It’s clear to see the benefits for Massachusetts when the state invests in community development – thousands of affordable housing units are created, child care facilities are upgraded and seniors gain an opportunity to age in place. We saw the most recent example of the commonwealth’s support in May, when Gov. Charlie Baker signed the $1.8 billion Housing Bond Bill into law.  The bill will allow for new capital spending on affordable housing production and preservation in Massachusetts.

The bill signing was held at The Harry and Jeanette Weinberg House, a supportive senior housing complex in Brighton that Jewish Community Housing for the Elderly (JCHE) is constructing. Weinberg House, which will provide 61 new affordable units, exemplifies a creative approach to allow elders to age in community. The project secured funding from the state’s Housing Innovations Fund (HIF) and Facilities Consolidation Fund (FCF), two supportive housing programs reauthorized by the Bond Bill, along with housing tax credits and other public and private financing.

The truth is, there is virtually no affordable housing development in Massachusetts that hasn’t utilized at least some Bond Bill-funded resource.

CEDAC administers capital programs that the Department of Housing and Community Development (DHCD) uses to create supportive housing, which allows those requiring services to live independently in community based settings. Those capital programs are HIF, FCF and the Community Based Housing (CBH) program. Additionally, we manage the Home Modification Loan Program (HMLP) in collaboration with the Massachusetts Rehabilitation Commission and DHCD, and the Early Education and Out of School Time (EEOST) Capital Fund with our affiliate, Children’s Investment Fund, and the Massachusetts Department of Early Education and Care (EEC).

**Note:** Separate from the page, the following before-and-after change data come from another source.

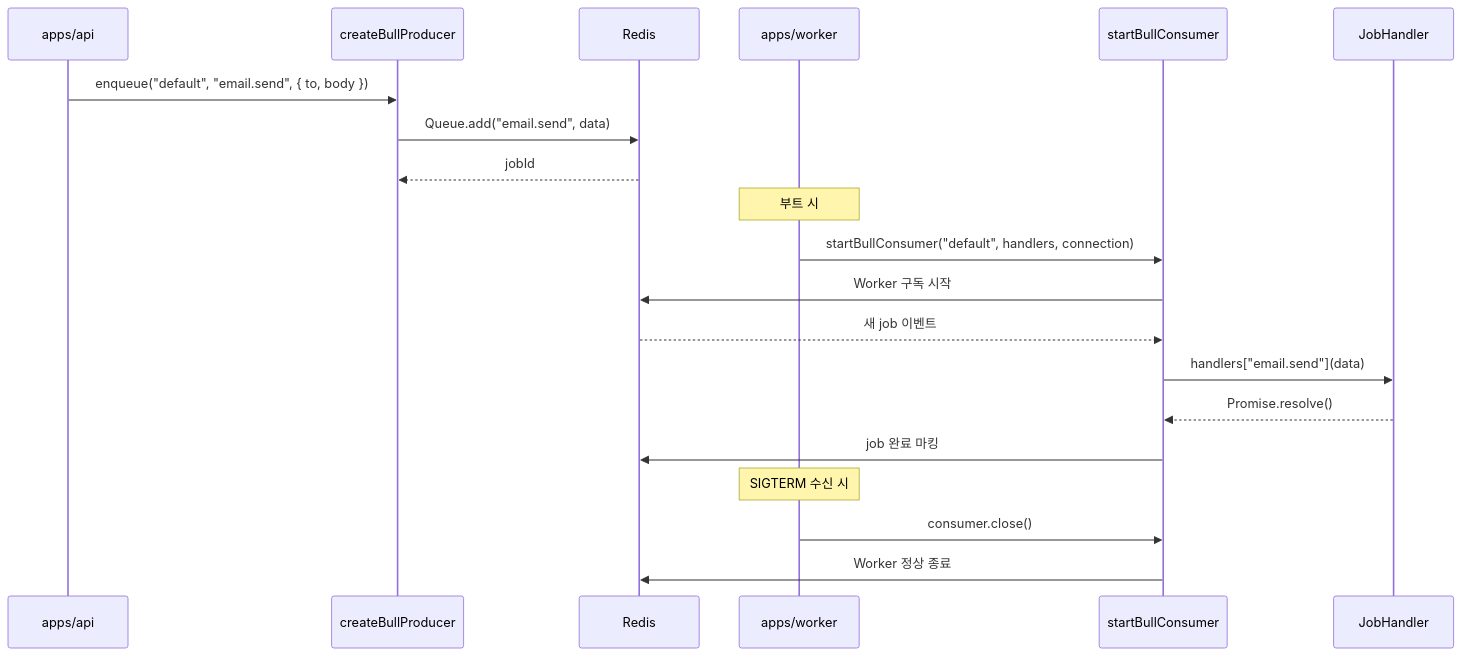
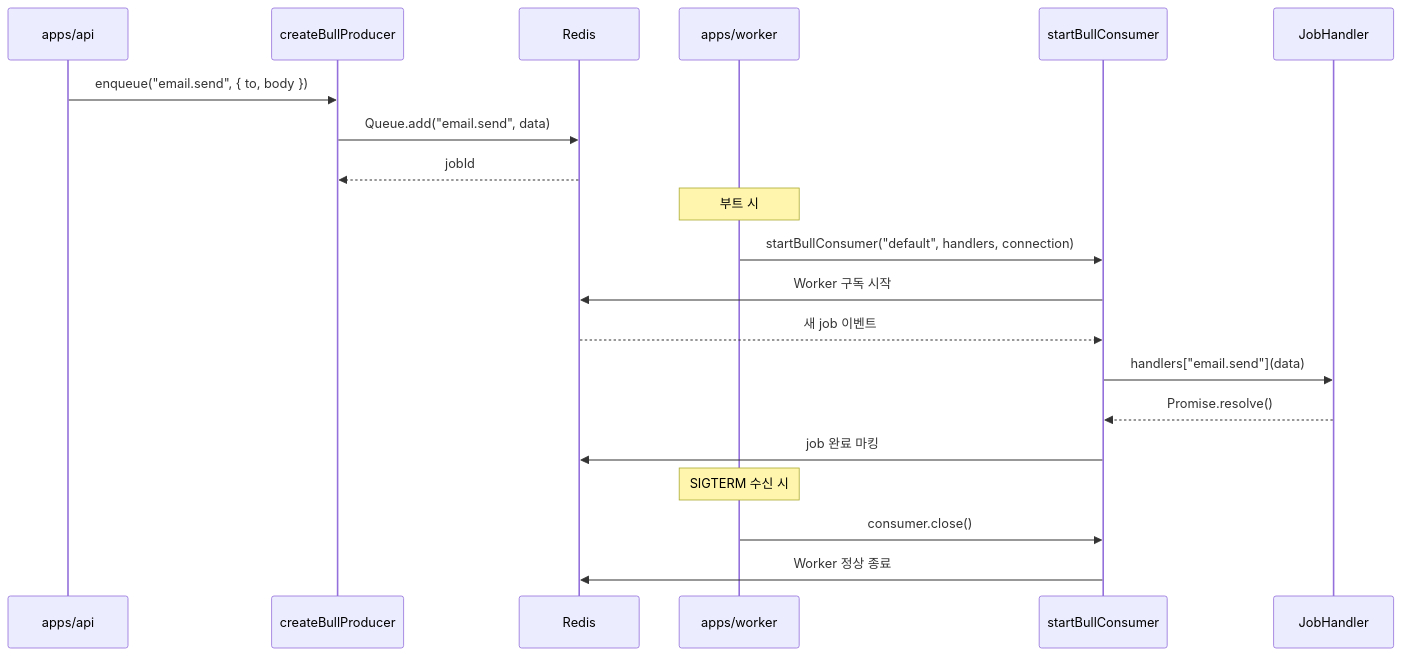
Before and after one commit to Changsik00/service-foundry: the diagram in docs/explainers/backend/queue-worker-bullmq.md, drawn with Mermaid. The commit also changed other lines of this file and 1 other file, not shown here.

Commit message:
docs(spec-14-08): verify+fix backend explainers

````diff
--- a/docs/explainers/backend/queue-worker-bullmq.md
+++ b/docs/explainers/backend/queue-worker-bullmq.md
@@ -20,26 +20,26 @@
 ```mermaid
 sequenceDiagram
     participant API as apps/api
     participant Producer as createBullProducer
     participant Redis as Redis
     participant Worker as apps/worker
     participant Consumer as startBullConsumer
     participant Handler as JobHandler
 
-    API->>Producer: enqueue("default", "email.send", { to, body })
+    API->>Producer: enqueue("email.send", { to, body })
     Producer->>Redis: Queue.add("email.send", data)
     Redis-->>Producer: jobId
 
     note over Worker: 부트 시
     Worker->>Consumer: startBullConsumer("default", handlers, connection)
     Consumer->>Redis: Worker 구독 시작
 
     Redis-->>Consumer: 새 job 이벤트
     Consumer->>Handler: handlers["email.send"](data)
     Handler-->>Consumer: Promise.resolve()
     Consumer->>Redis: job 완료 마킹
 
     note over Worker: SIGTERM 수신 시
     Worker->>Consumer: consumer.close()
     Consumer->>Redis: Worker 정상 종료
 ```
````
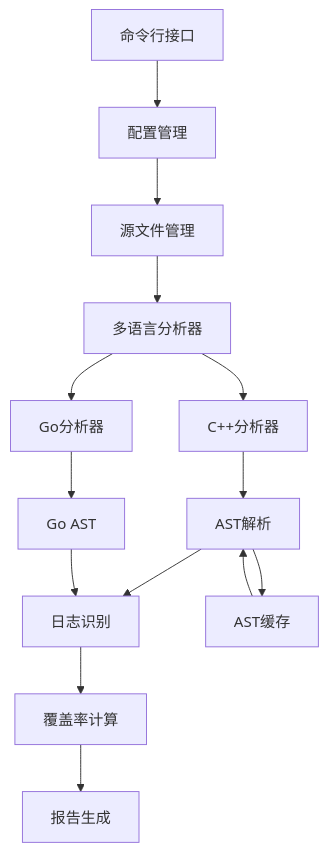
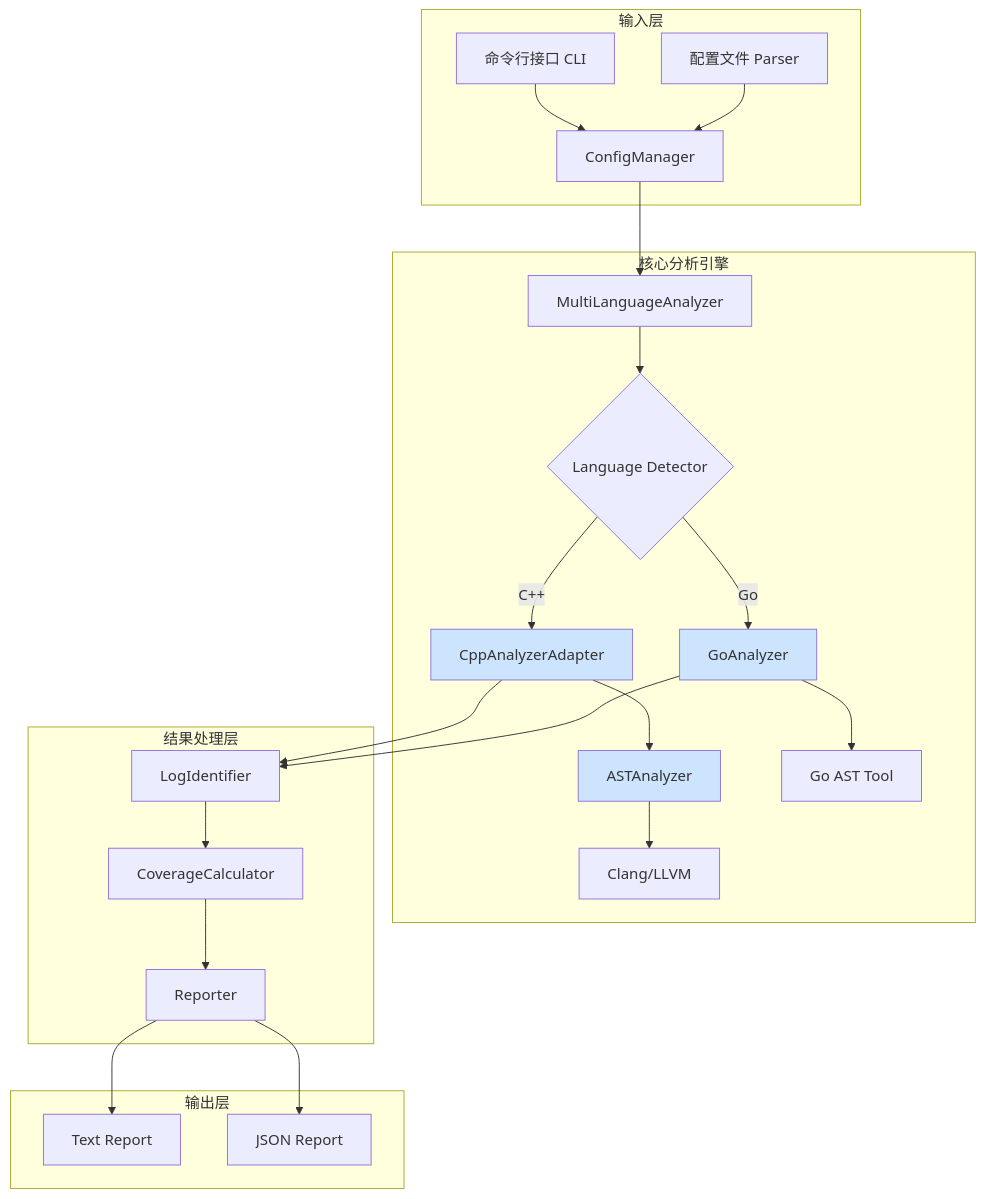
The diagram in README.md (eric2023/dlogcover), drawn with Mermaid before and after one commit. The commit also changed other lines of this file and 15 other files, not shown here.

````diff
--- a/README.md
+++ b/README.md
@@ -468,21 +357,33 @@
 ```mermaid
-graph TB
-    CLI[命令行接口] --> Config[配置管理]
-    Config --> SourceMgr[源文件管理]
-    SourceMgr --> MultiLang[多语言分析器]
-    
-    MultiLang --> CppAnalyzer[C++分析器]
-    MultiLang --> GoAnalyzer[Go分析器]
-    
-    CppAnalyzer --> AST[AST解析]
-    GoAnalyzer --> GoAST[Go AST]
-    
-    AST --> LogId[日志识别]
-    GoAST --> LogId
-    
-    LogId --> Coverage[覆盖率计算]
-    Coverage --> Reporter[报告生成]
-    
-    AST --> Cache[AST缓存]
-    Cache --> AST
+graph TD
+    subgraph "输入层"
+        A[命令行接口 CLI] --> C;
+        B[配置文件 Parser] --> C;
+    end
+
+    subgraph "核心分析引擎"
+        C[ConfigManager] --> D[MultiLanguageAnalyzer];
+        D --> E{Language Detector};
+        E -->|C++| F[CppAnalyzerAdapter];
+        E -->|Go| G[GoAnalyzer];
+        F --> H[ASTAnalyzer];
+        H --> I[Clang/LLVM];
+        G --> J[Go AST Tool];
+    end
+
+    subgraph "结果处理层"
+        F --> K[LogIdentifier];
+        G --> K;
+        K --> L[CoverageCalculator];
+        L --> M[Reporter];
+    end
+
+    subgraph "输出层"
+        M --> N[Text Report];
+        M --> O[JSON Report];
+    end
+
+    style F fill:#cde4ff
+    style G fill:#cde4ff
+    style H fill:#cde4ff
 ```
````
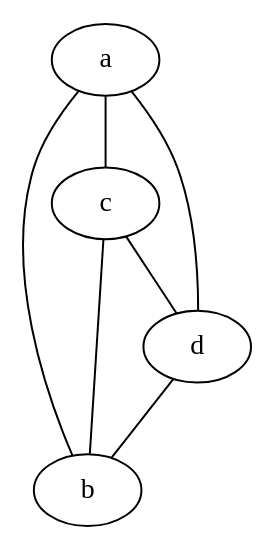
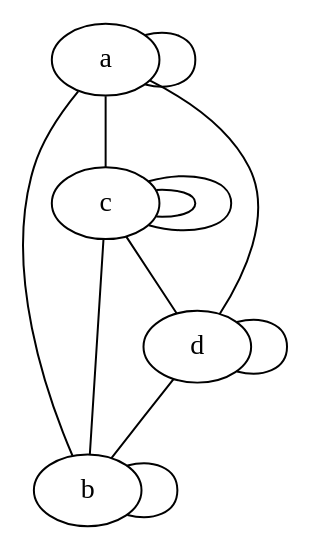
Before and after one commit to hideaki-san/grafos: the diagram in fundamentos_grafos/completok4.dot, drawn with Graphviz. The commit also changed 3 other files, not shown here.

```diff
--- a/fundamentos_grafos/completok4.dot
+++ b/fundamentos_grafos/completok4.dot
@@ -1,9 +1,14 @@
 graph
   {
   a -- b;
-  c -- d;
   a -- c;
   a -- d;
+  c -- b;
+  c -- d;
   d -- b;
-  c -- b;
+  a -- a;
+  c -- c;
+  c -- c;
+  b -- b;
+  d -- d;
   }
```
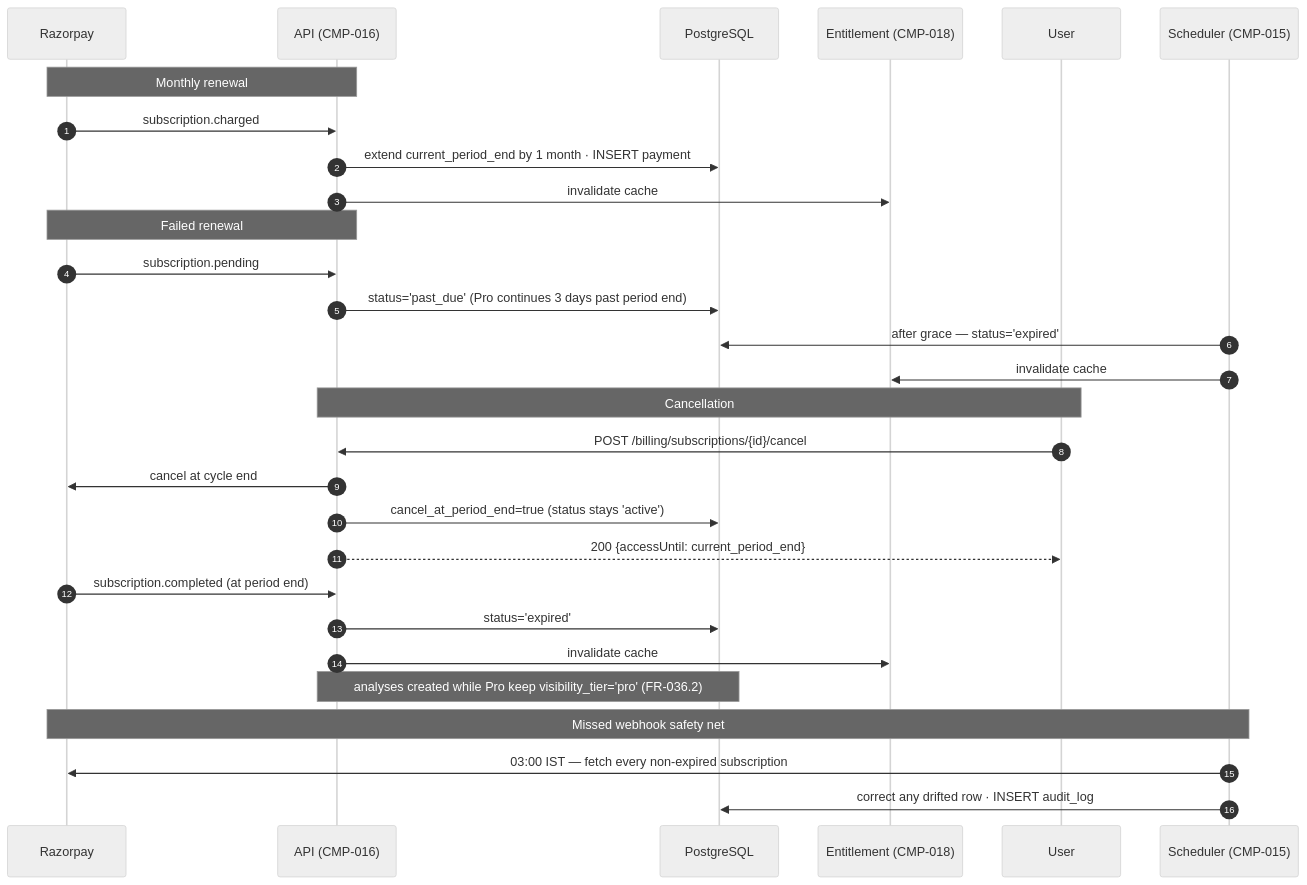
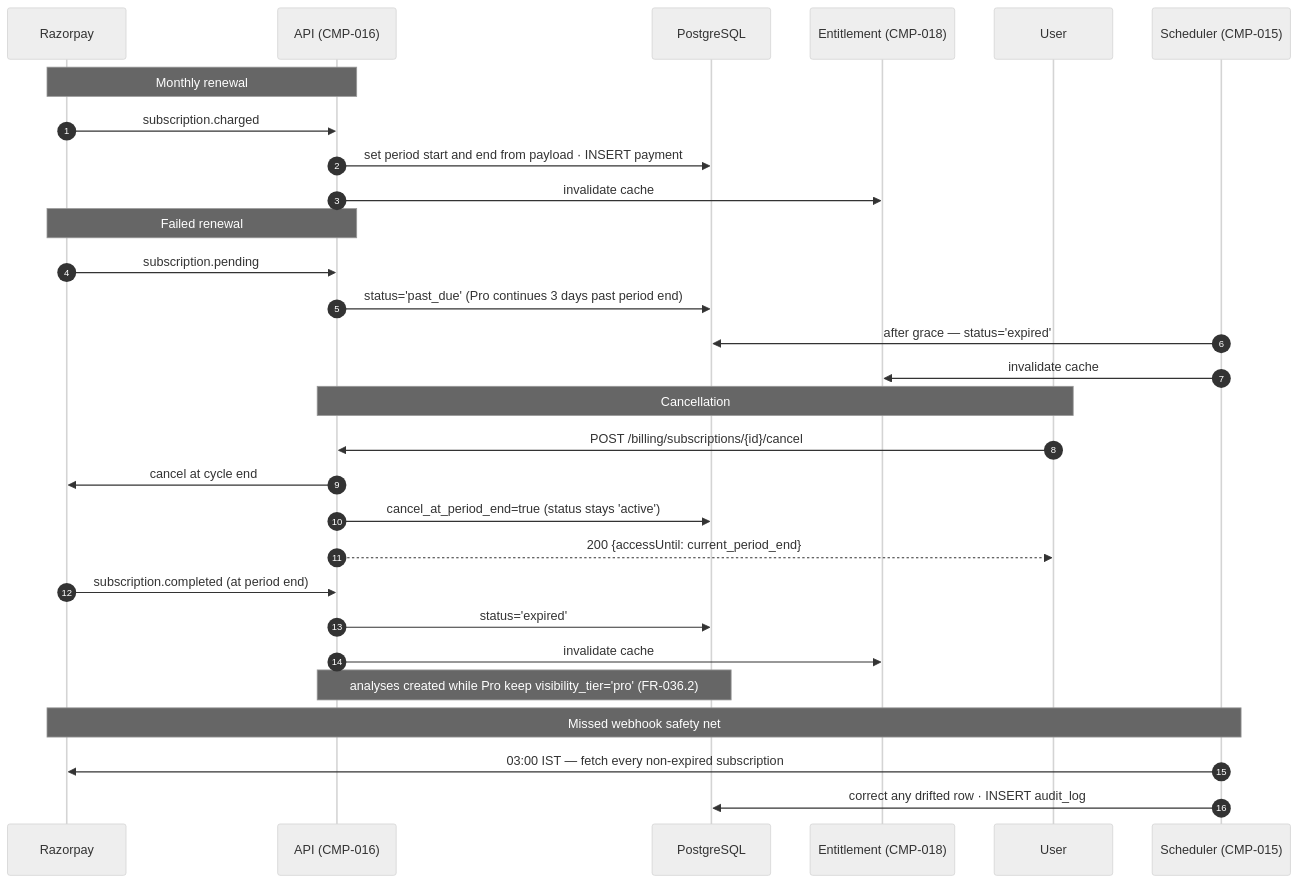
The seventh of 8 diagrams in bilal/spec.md (divii-school/spec-homework), drawn with Mermaid (neutral theme) before and after one commit. The commit also changed other lines of this file, not shown here.

````diff
--- a/bilal/spec.md
+++ b/bilal/spec.md
@@ -533,35 +751,35 @@
 ```mermaid
 sequenceDiagram
   autonumber
   participant Z as Razorpay
   participant A as API (CMP-016)
   participant D as PostgreSQL
   participant E as Entitlement (CMP-018)
   participant U as User
   participant C as Scheduler (CMP-015)
 
   Note over Z,A: Monthly renewal
   Z->>A: subscription.charged
-  A->>D: extend current_period_end by 1 month · INSERT payment
+  A->>D: set period start and end from payload · INSERT payment
   A->>E: invalidate cache
 
   Note over Z,A: Failed renewal
   Z->>A: subscription.pending
   A->>D: status='past_due' (Pro continues 3 days past period end)
   C->>D: after grace — status='expired'
   C->>E: invalidate cache
 
   Note over U,A: Cancellation
   U->>A: POST /billing/subscriptions/{id}/cancel
   A->>Z: cancel at cycle end
   A->>D: cancel_at_period_end=true (status stays 'active')
   A-->>U: 200 {accessUntil: current_period_end}
   Z->>A: subscription.completed (at period end)
   A->>D: status='expired'
   A->>E: invalidate cache
   Note over A,D: analyses created while Pro keep visibility_tier='pro' (FR-036.2)
 
   Note over C,Z: Missed webhook safety net
   C->>Z: 03:00 IST — fetch every non-expired subscription
   C->>D: correct any drifted row · INSERT audit_log
 ```
````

HIF was the original housing bond program, and since 1987, DHCD and CEDAC have committed $257 million to produce 13,643 units for the homeless, victims of domestic violence, individuals living with HIV/AIDS, elders, disabled veterans and single working adults. In the last 25 years, we have financed 2,461 units with $143.8 million of FCF funding, which provides housing for clients of the Departments of Mental Health (DMH) and Developmental Services (DDS). With CBH, which is designed to provide integrated housing opportunities for disabled residents who are not clients of DMH or DDS, we have allocated $50.7 million to produce 354 fully accessible units.

State Housing Programs Reauthorized

The Bond Bill also reauthorized funding for HMLP and EEOST. HMLP provides low- or no-interest loans to make access modifications, such as ramps, lifts and bathroom modifications. HMLP has provided 2,742 total loans in the amount of $62.7 million since the program’s beginning. EEOST offers grants to nonprofits building early education or out of school time facilities. Since 2013, $19.2 million in EEOST funding has supported 25 child care facility projects throughout Massachusetts.

We are particularly gratified to see the support that the Bond Bill received both from the legislature and the Baker administration because these programs are effective. The legislation included $100 million in funding for HIF; $65 million for FCF; $55 million for CBH; $60 million for HMLP and $45 million for EEOST.

In addition to these bond investments, the legislation extended the state housing tax credit program. This action will help Massachusetts continue to preserve and produce affordable housing units, even as the recent federal tax reform law has diminished the value of the federal tax credit program. The final legislation extended the state housing tax credit program through 2025 at an annual level of $20 million and authorized an additional $5 million per year in tax credits specifically targeted to affordable housing preservation. Given the state’s well-documented challenges with existing projects facing expiring affordability, these additional state credits will help to maximize preservation. Finally, the Bond Bill also extended the Community Investment Tax Credit (CITC) program for community development corporations and the Workforce Housing program, both of which are important components to developing more affordable housing for households with a range of incomes.

What is most remarkable is how many people worked hard on behalf of the Housing Bond Bill.  That includes legislative champions like state Rep. Kevin Honan and state Sen. Joe Boncore, co-chairs of the Joint Committee on Housing; members of the executive branch, including Gov. Charlie Baker, Lt. Gov. Karyn Polito, Housing and Economic Development Secretary Jay Ash, Undersecretary of DHCD Janelle Chan and MassHousing executive director and former DHCD Undersecretary Chrystal Kornegay; and countless advocates.

Community development remains strong in Massachusetts because of their efforts – and in turn, our communities are strengthened by having affordable homes and quality child care.

Roger Herzog is the executive director of the Community Economic Development Assistance Corp.

Affordable Housing Is a Worthy Investment

by Banker & Tradesman time to read: 3 min